Carried out by the Irish International Business Network (IIBN), the report, the only one of its kind, which assesses the attitudes of Irish business people across the UK and Ireland towards the corporate climate and international trade, also found that across the UK and Ireland, business confidence has risen dramatically in the last year, with 81% of respondents indicating that they were more confident than they had been in the past year.
Financial performance indicators
This rise in confidence is reflected in the financial performance indicators, which show that 77% of respondents reported an increase in turnover, up from 63.5% last year, with sales volume also increasing by 13% in the past year. More encouraging still, some 63.9% of respondents reported an increase in gross profits.
Commenting on the report’s findings, economist and IIBN Ireland board member, Susan HayesCulleton, states: “Economies here and in the UK are seeing a steady recovery. An increase in confidence has resulted in more people and businesses spending money, which has led to the increased sales we see in the report. The knock on effect of this is greater opportunities for employees and the opportunity to create an increase in real wages.”
Factors affecting business
HayesCulleton is not wrong. The survey also revealed that one of the greatest challenges facing businesses in the past 12 months has been a steady rise in staff turnover, with more than a quarter (26.7%) of all respondents stating it had had a negative impact on their business. When we look at the countries individually, we see that it is a greater issue in Ireland (36.7%) than the UK (20.5%).
Late payment from customers remains the biggest challenge facing businesses. However, its impact has declined over the past year. In 2013 56.2% of respondents stated that late payment from customers had a mild or very negative affect on their business. This has fallen to 45.1% in 2014. Better still, this figure is expected to drop by another 8.4%, as interviewees believe it will have less of an impact in the coming 12 months.
Ireland vs UK
Looking at the countries individually, UK respondents (85.3%) continued to marginally outperform their Irish counterparts (83.4%) in terms of customer demand and their ability to expand into new areas (41% in Ireland vs 61.5% in UK). The issue of late payment from customers seems to have shifted, with more Irish based businesses (46.7%) highlighting it as a problem than those in the UK (43.6%).
However, confidence amongst domestic respondents still appears to be higher than in the UK for the coming 12 months with a higher percentage expecting to see a positive impact in terms of customer demand (96.5% in Ireland vs 89.8% in UK) and their ability to expand into new areas (62.1% in Ireland vs 60.5% in UK).

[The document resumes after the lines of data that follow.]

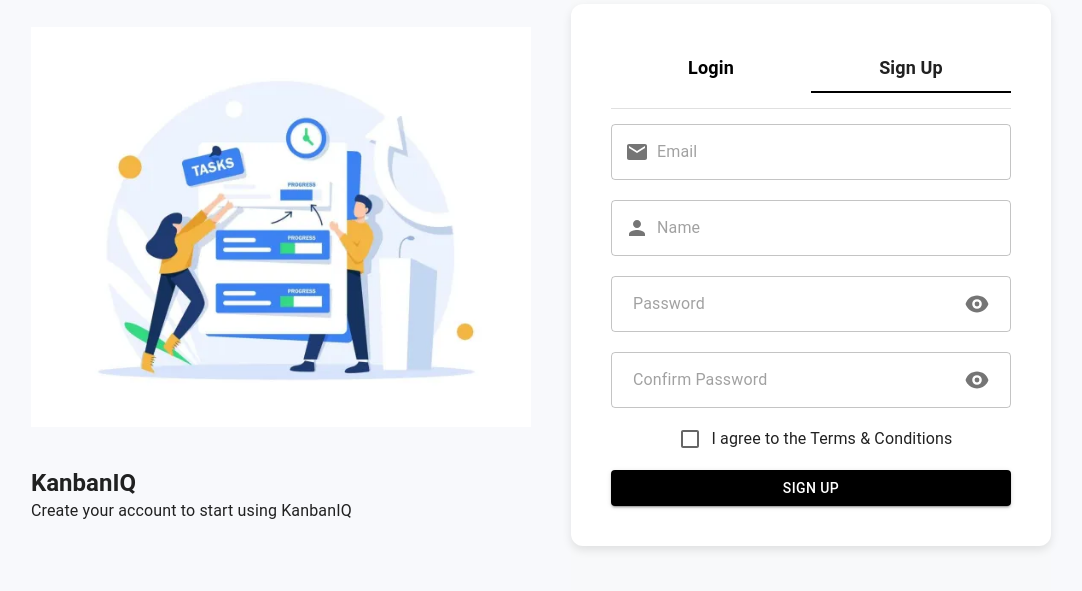
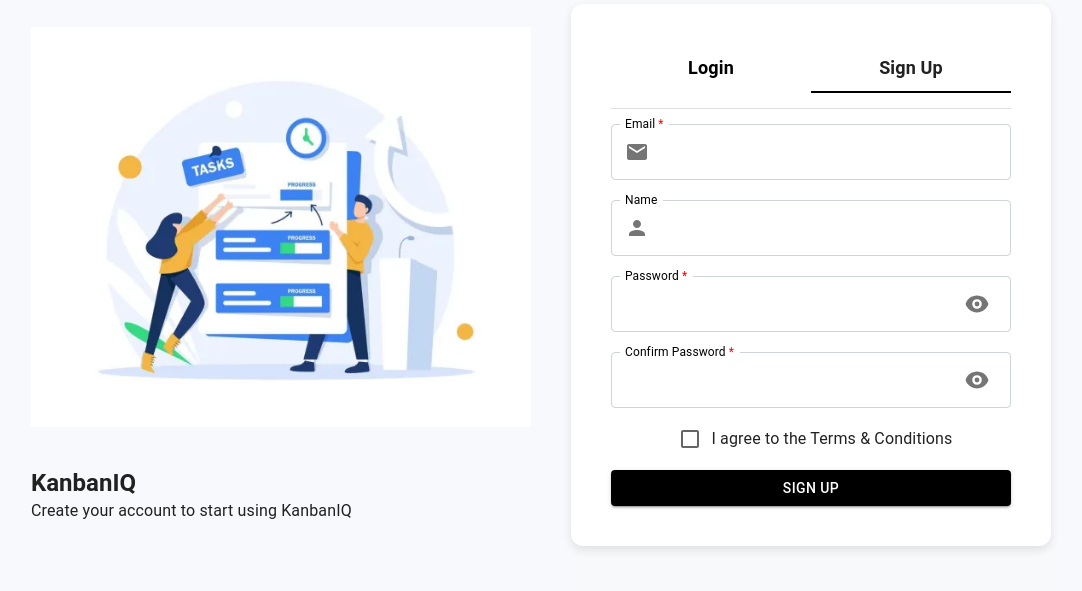
Before and after one commit to sagun03/Task-mangement_kanbanIQ, a React (Vite) app in the folder client/: page /signup in a window 1280 px wide. Shown: the part 125-716 px from the top of the page, without its empty margins (99-1181 px from the left). Built offline with nearby package versions, Linux system fonts and the light colour scheme; no server answers.

Commit message:
enhance UI

```diff
--- a/client/src/components/AddTaskDialog.tsx
+++ b/client/src/components/AddTaskDialog.tsx
@@ -5,6 +5,7 @@
   MenuItem,
   FormHelperText,
   Button,
+  Typography,
 } from "@mui/material";
 import { AdapterDateFns } from "@mui/x-date-pickers/AdapterDateFns";
 import { LocalizationProvider, DatePicker } from "@mui/x-date-pickers";
@@ -19,9 +20,24 @@
 import { useAuth } from "../context/AuthContext";
 import LoadingOverlay from "./Loader";
 
-const AddTaskDialog = ({ open, onClose, onAddTask, users, boardId, defaultStatus = "To Do", board }) => {
+const AddTaskDialog = ({
+  open,
+  onClose,
+  onAddTask,
+  users,
+  boardId,
+  defaultStatus = "To Do",
+  board,
+}) => {
   const { user } = useAuth();
-  const { control, handleSubmit, reset, formState: { errors }, setValue, register } = useForm({
+  const {
+    control,
+    handleSubmit,
+    reset,
+    formState: { errors },
+    setValue,
+    register,
+  } = useForm({
     defaultValues: {
       title: "",
       description: "",
@@ -44,7 +60,6 @@
     reset();
     onClose();
   };
-
 
   const getUser = (userId: string) => {
     return users.find((user) => user.id === userId);
@@ -69,7 +84,12 @@
           Create New Task
         </DialogTitle>
         <DialogContent sx={{ background: "white", marginTop: "20px" }}>
-          <label style={{ color: "black" }}>Task Title</label>
+          <label style={{ color: "black" }}>
+            Task Title{" "}
+            <Typography component="span" color="error">
+              *
+            </Typography>
+          </label>
           <StyledTextField
             {...register("title", { required: "Title is required" })}
             autoFocus
@@ -107,24 +127,29 @@
           />
 
           <label style={{ color: "black" }}>Priority</label>
-          <FormControl fullWidth error={!!errors.priority} sx={{ borderColor: "black" }}>
+          <FormControl
+            fullWidth
+            error={!!errors.priority}
+            sx={{ borderColor: "black" }}
+          >
             <Controller
               name="priority"
               control={control}
               rules={{ required: "Priority is required" }}
               render={({ field }) => (
-                <Select {...field} sx={{
+                <Select
+                  {...field}
+                  sx={{
                     backgroundColor: "white",
                     "&:hover .MuiOutlinedInput-notchedOutline": {
-                    borderColor: "black"
+                      borderColor: "black",
                     },
                     "&.Mui-focused .MuiOutlinedInput-notchedOutline": {
-                    borderColor: 'black',
-                    borderWidth: '1.2px'
-                  }
-
-
-                }}>
+                      borderColor: "black",
+                      borderWidth: "1.2px",
+                    },
+                  }}
+                >
                   <MenuItem value="high">High</MenuItem>
                   <MenuItem value="medium">Medium</MenuItem>
                   <MenuItem value="low">Low</MenuItem>
@@ -159,28 +184,43 @@
             )}
           />
 
-          <label style={{ color: "black" }}>Assign To</label>
-          <FormControl fullWidth error={!!errors.assignedTo} sx={{ borderColor: "black" }}>
+          <label style={{ color: "black" }}>
+            Assign To{" "}
+            <Typography component="span" color="error">
+              *
+            </Typography>
+          </label>
+          <FormControl
+            fullWidth
+            error={!!errors.assignedTo}
+            sx={{ borderColor: "black" }}
+          >
             <Controller
               name="assignedTo"
               control={control}
               rules={{ required: "Please assign this task to someone" }}
               render={({ field }) => (
-                <Select {...field} sx={{
+                <Select
+                  {...field}
+                  sx={{
                     backgroundColor: "white",
                     "&:hover .MuiOutlinedInput-notchedOutline": {
-                    borderColor: "black"
+                      borderColor: "black",
                     },
                     "&.Mui-focused .MuiOutlinedInput-notchedOutline": {
-                    borderColor: 'black',
-                    borderWidth: '1.2px'
-                  }
-
-                }}>
+                      borderColor: "black",
+                      borderWidth: "1.2px",
+                    },
+                  }}
+                >
                   {board?.acceptedUserIds?.map((id) => {
                     const user = getUser(id);
-                    const value = user?.name || user?.email ;
-                    return <MenuItem key={user.id} value={id}>{value}</MenuItem>;
+                    const value = user?.name || user?.email;
+                    return (
+                      <MenuItem key={user.id} value={id}>
+                        {value}
+                      </MenuItem>
+                    );
                   })}
                 </Select>
               )}
--- a/client/src/components/InviteUserDialog.tsx
+++ b/client/src/components/InviteUserDialog.tsx
@@ -10,6 +10,7 @@
 } from "@mui/material";
 import { useForm, Controller } from "react-hook-form";
 import { IBoard, IUser } from "../types/kanban";
+import LoadingOverlay from "./Loader";
 
 interface InviteUserDialogProps {
   open: boolean;
@@ -111,6 +112,7 @@
           </Button>
         </DialogActions>
       </form>
+      <LoadingOverlay loading={isSubmitting} />
     </Dialog>
   );
 };
--- a/client/src/components/Navbar.tsx
+++ b/client/src/components/Navbar.tsx
@@ -1,3 +1,4 @@
+/* eslint-disable @typescript-eslint/no-explicit-any */
 import {
   AppBar,
   Toolbar,
@@ -21,12 +22,10 @@
 import { useAuth } from "../context/AuthContext";
 import { FaLayerGroup } from "react-icons/fa";
 import {
-  MdSearch,
   MdNotifications,
   MdHome,
   MdTimeline,
   MdFormatListBulleted,
-  MdGroups,
   MdLogout,
 } from "react-icons/md";
 import { useEffect, useState } from "react";
@@ -160,6 +159,7 @@
                     backgroundColor: 'rgba(14, 24, 43, 0.04)',
                   },
                 }}
+                onClick={() => navigate("/dashboard")}
               >
                 <ListItemIcon>
                   <FaLayerGroup
--- a/client/src/pages/Login.tsx
+++ b/client/src/pages/Login.tsx
@@ -13,7 +13,6 @@
   DialogActions,
   DialogContent,
   DialogTitle,
-  CircularProgress,
 } from "@mui/material";
 import { FcGoogle } from "react-icons/fc";
 import { HiEye, HiEyeOff } from "react-icons/hi";
@@ -36,6 +35,7 @@
   OAuthButtons,
   OAuthButton,
 } from "../styles/login";
+import DOMPurify from "dompurify";
 import { useToast } from "../context/ToastProvider";
 import LoadingOverlay from "../components/Loader";
 
@@ -110,7 +110,22 @@
             >
               <StyledTextField
                 fullWidth
-                placeholder="Email"
+                sx={{
+                  backgroundColor: "white",
+                  "& .MuiFormLabel-root": {
+                    color: "black",
+                  },
+                  "& .MuiOutlinedInput-root": {
+                    "& fieldset": { borderColor: "#ced4da" },
+                    "&:hover fieldset": { borderColor: "black" },
+                    "&.Mui-focused fieldset": { borderColor: "black" },
+                  },
+                }}
+                label={
+                  <>
+                    Email <span style={{ color: "red" }}>*</span>
+                  </>
+                }
                 {...register("email", {
                   required: "Email is required",
                   pattern: {
@@ -130,7 +145,22 @@
               />
 
               <StyledTextField
-                placeholder="Password"
+                sx={{
+                  backgroundColor: "white",
+                  "& .MuiFormLabel-root": {
+                    color: "black",
+                  },
+                  "& .MuiOutlinedInput-root": {
+                    "& fieldset": { borderColor: "#ced4da" },
+                    "&:hover fieldset": { borderColor: "black" },
+                    "&.Mui-focused fieldset": { borderColor: "black" },
+                  },
+                }}
+                label={
+                  <>
+                    Password <span style={{ color: "red" }}>*</span>
+                  </>
+                }
                 fullWidth
                 type={showPassword ? "text" : "password"}
                 {...register("password", {
--- a/client/src/pages/Mytasks.tsx
+++ b/client/src/pages/Mytasks.tsx
@@ -201,7 +201,7 @@
               maxWidth: '400px'
             }}
           >
-            Create your first task to start tracking your work
+            No Tasks is assigned to you yet. Create a new task to get started.
           </Typography>
         </Box>
       ) : (
--- a/client/src/pages/Signup.tsx
+++ b/client/src/pages/Signup.tsx
@@ -26,6 +26,7 @@
 import { useToast } from "../context/ToastProvider";
 import PersonIcon from "@mui/icons-material/Person";
 import LoadingOverlay from "../components/Loader";
+import DOMPurify from 'dompurify';
 
 interface SignupFormInputs {
   email: string;
@@ -63,7 +64,11 @@
       showToast("Signup successful! Redirecting...", "success");
       navigate("/login");
     } catch (err: unknown) {
-      showToast((err as Record<string, string>).message || "Signup failed. Please try again.", "error");
+      showToast(
+        (err as Record<string, string>).message ||
+          "Signup failed. Please try again.",
+        "error"
+      );
     } finally {
       setLoading(false);
     }
@@ -74,7 +79,11 @@
       <Container>
         <FormBox>
           <TabContainer>
-            <Tab as={Link} to="/login" style={{ textDecoration: "none", color: "black" }}>
+            <Tab
+              as={Link}
+              to="/login"
+              style={{ textDecoration: "none", color: "black" }}
+            >
               Login
             </Tab>
             <Tab active>Sign Up</Tab>
@@ -84,9 +93,26 @@
           {error && <ErrorText>{error}</ErrorText>}
 
           <form onSubmit={handleSubmit(onSubmit)} style={{ width: "100%" }}>
-            <Box style={{ display: "flex", flexDirection: "column", gap: "20px" }}>
+            <Box
+              style={{ display: "flex", flexDirection: "column", gap: "20px" }}
+            >
               <StyledTextField
-                placeholder="Email"
+                sx={{
+                  backgroundColor: "white",
+                  "& .MuiFormLabel-root": {
+                    color: "black",
+                  },
+                  "& .MuiOutlinedInput-root": {
+                    "& fieldset": { borderColor: "#ced4da" },
+                    "&:hover fieldset": { borderColor: "black" },
+                    "&.Mui-focused fieldset": { borderColor: "black" },
+                  },
+                }}
+                label={
+                  <>
+                    Email <span style={{ color: "red" }}>*</span>
+                  </>
+                }
                 fullWidth
                 {...register("email", {
                   required: "Email is required",
@@ -108,8 +134,24 @@
 
               <StyledTextField
                 fullWidth
-                placeholder="Name"
-                {...register("name")}
+                sx={{
+                  backgroundColor: "white",
+                  "& .MuiFormLabel-root": {
+                    color: "black",
+                  },
+                  "& .MuiOutlinedInput-root": {
+                    "& fieldset": { borderColor: "#ced4da" },
+                    "&:hover fieldset": { borderColor: "black" },
+                    "&.Mui-focused fieldset": { borderColor: "black" },
+                  },
+                }}
+                label="Name"
+                {...register("name", {
+                  validate: (value) => {
+                    const cleanValue = DOMPurify.sanitize(value); // Sanitize input
+                    return cleanValue === value || "Invalid characters detected!";
+                  },
+                })}
                 error={!!errors.name}
                 helperText={errors.name?.message}
                 InputProps={{
@@ -123,7 +165,22 @@
 
               <StyledTextField
                 fullWidth
-                placeholder="Password"
+                sx={{
+                  backgroundColor: "white",
+                  "& .MuiFormLabel-root": {
+                    color: "black",
+                  },
+                  "& .MuiOutlinedInput-root": {
+                    "& fieldset": { borderColor: "#ced4da" },
+                    "&:hover fieldset": { borderColor: "black" },
+                    "&.Mui-focused fieldset": { borderColor: "black" },
+                  },
+                }}
+                label={
+                  <>
+                    Password <span style={{ color: "red" }}>*</span>
+                  </>
+                }
                 type={showPassword ? "text" : "password"}
                 {...register("password", {
                   required: "Password is required",
@@ -133,7 +190,8 @@
                   },
                   pattern: {
                     value: /^(?=.*[A-Z])(?=.*\d)(?=.*[!@#$%^&*])/,
-                    message: "Must have 1 uppercase, 1 number, 1 special character",
+                    message:
+                      "Must have 1 uppercase, 1 number, 1 special character",
                   },
                 })}
                 error={!!errors.password}
@@ -146,7 +204,9 @@
                   ),
                   endAdornment: (
                     <InputAdornment position="end">
-                      <IconButton onClick={() => setShowPassword(!showPassword)}>
+                      <IconButton
+                        onClick={() => setShowPassword(!showPassword)}
+                      >
                         {showPassword ? <HiEyeOff /> : <HiEye />}
                       </IconButton>
                     </InputAdornment>
@@ -156,11 +216,27 @@
 
               <StyledTextField
                 fullWidth
-                placeholder="Confirm Password"
+                sx={{
+                  backgroundColor: "white",
+                  "& .MuiFormLabel-root": {
+                    color: "black",
+                  },
+                  "& .MuiOutlinedInput-root": {
+                    "& fieldset": { borderColor: "#ced4da" },
+                    "&:hover fieldset": { borderColor: "black" },
+                    "&.Mui-focused fieldset": { borderColor: "black" },
+                  },
+                }}
+                label={
+                  <>
+                    Confirm Password <span style={{ color: "red" }}>*</span>
+                  </>
+                }
                 type={showConfirmPassword ? "text" : "password"}
                 {...register("confirmPassword", {
                   required: "Confirm Password is required",
-                  validate: (value) => value === watch("password") || "Passwords do not match",
+                  validate: (value) =>
+                    value === watch("password") || "Passwords do not match",
                 })}
                 error={!!errors.confirmPassword}
                 helperText={errors.confirmPassword?.message}
@@ -172,7 +248,11 @@
                   ),
                   endAdornment: (
                     <InputAdornment position="end">
-                      <IconButton onClick={() => setShowConfirmPassword(!showConfirmPassword)}>
+                      <IconButton
+                        onClick={() =>
+                          setShowConfirmPassword(!showConfirmPassword)
+                        }
+                      >
                         {showConfirmPassword ? <HiEyeOff /> : <HiEye />}
                       </IconButton>
                     </InputAdornment>
@@ -181,10 +261,19 @@
               />
             </Box>
 
-            <FormControlLabel control={<Checkbox />} style={{ margin: "10px" }} label="I agree to the Terms & Conditions" />
+            <FormControlLabel
+              control={<Checkbox />}
+              style={{ margin: "10px" }}
+              label="I agree to the Terms & Conditions"
+            />
 
-            <SubmitButton variant="contained" style={{ background: "black" }} type="submit" disabled={loading}>
-            Sign Up
+            <SubmitButton
+              variant="contained"
+              style={{ background: "black" }}
+              type="submit"
+              disabled={loading}
+            >
+              Sign Up
             </SubmitButton>
           </form>
         </FormBox>
```
Also changed, not shown: 1 other file (tests, documents, lock files or other folders). Lines whose indentation alone changed are shown as unchanged.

HayesCulleton continues: “The results of the report are hugely promising. the IIBN, as a not-for-profit set up to help Irish businesses grow and expand into new regions, is hugely encouraged to see that Irish businesses, both home and abroad, are going from strength to strength and are extremely confident about their prospects over the next year.”